Look for "document" in each line of the records, and copy the lines that have it.

[Edit difference data]
___

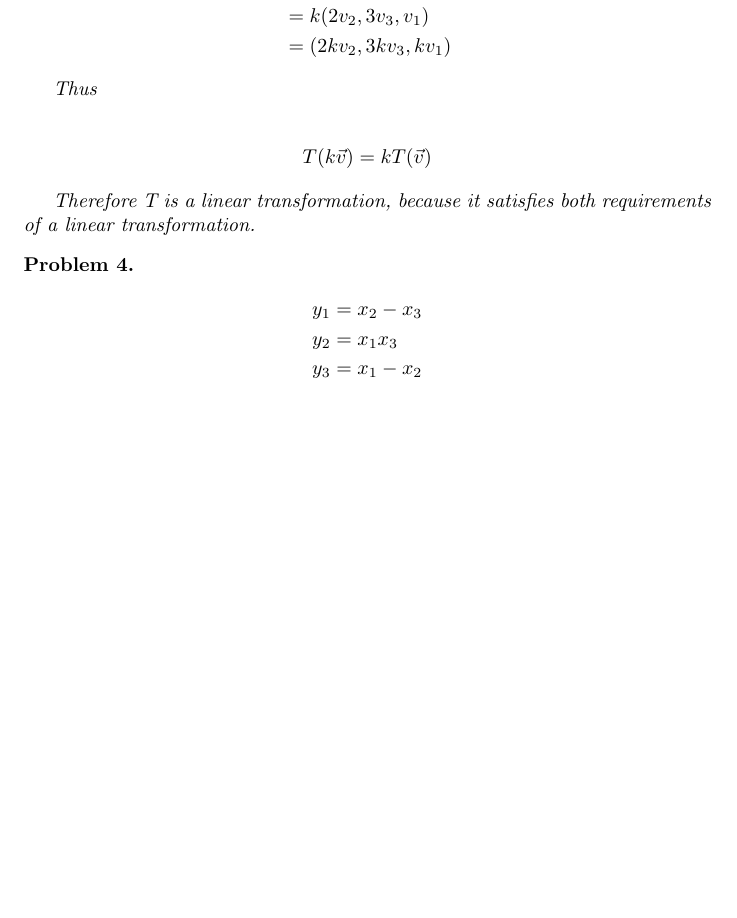
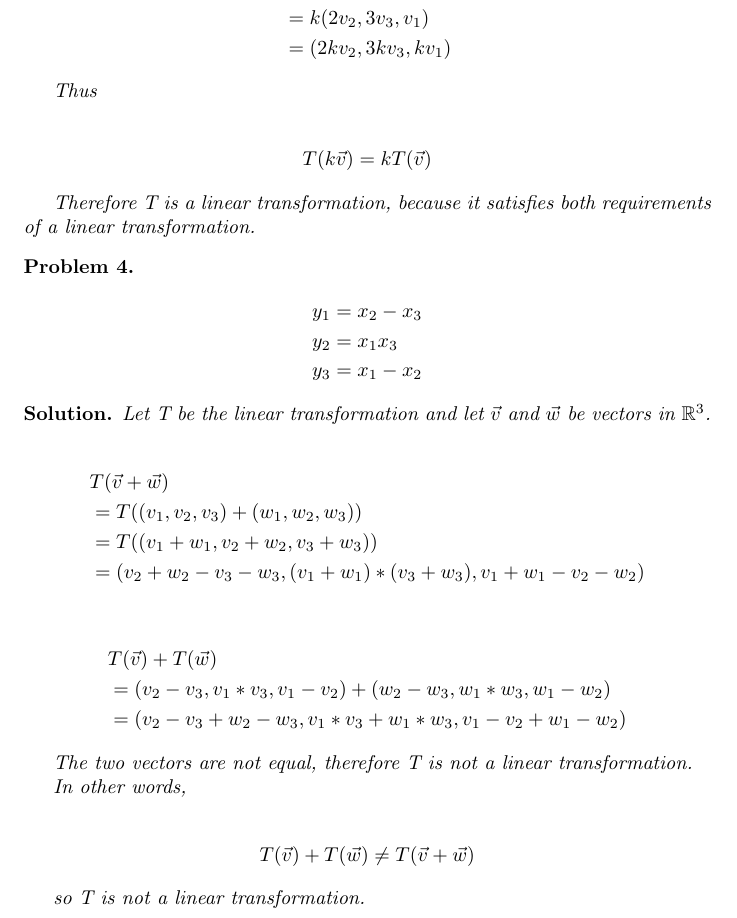
Before and after one commit to ataylor89/LinearAlgebraWithApplications, a LaTeX document (ch2sec1.tex): part of page 5 of 5, cut so that both start at the same text, the shorter picture padded with empty space. Compiled offline with pdfLaTeX.

Commit message:
Adding a solution

```diff
--- a/ch2sec1.tex
+++ b/ch2sec1.tex
@@ -260,5 +260,32 @@ y_{3} &= x_{1} - x_{2}
 
 \end{problem}
 
+\begin{solution}
+Let T be the linear transformation and let $\vec{v}$ and $\vec{w}$ be vectors in $\mathbb{R}^3$.
+
+\begin{align*}
+& T(\vec{v} + \vec{w}) \\
+&= T((v_{1}, v_{2}, v_{3}) + (w_{1}, w_{2}, w_{3})) \\
+&= T((v_{1} + w_{1}, v_{2} + w_{2}, v_{3} + w_{3})) \\
+&= (v_{2} + w_{2} - v_{3} - w_{3}, (v_{1} + w_{1}) * (v_{3} + w_{3}), v_{1} + w_{1} - v_{2} - w_{2})
+\end{align*}
+
+\begin{align*}
+& T(\vec{v}) + T(\vec{w}) \\
+&= (v_{2} - v_{3}, v_{1} * v_{3}, v_{1} - v_{2}) + (w_{2} - w_{3}, w_{1} * w_{3}, w_{1} - w_{2}) \\
+&= (v_{2} - v_{3} + w_{2} - w_{3}, v_{1} * v_{3} + w_{1} * w_{3}, v_{1} - v_{2} + w_{1} - w_{2})
+\end{align*}
+
+The two vectors are not equal, therefore T is not a linear transformation.
+
+In other words,
+
+\begin{align*}
+T(\vec{v}) + T(\vec{w}) \neq T(\vec{v} + \vec{w})
+\end{align*}
+
+so T is not a linear transformation.
+\end{solution}
+
 
 \end{document}
```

___

- _Exercise answer_
Before and after one commit to ataylor89/LinearAlgebraWithApplications, a LaTeX document (ch2sec1.tex): part of page 5 of 5, cut so that both start at the same text, the shorter picture padded with empty space. Compiled offline with pdfLaTeX.
 \end{document}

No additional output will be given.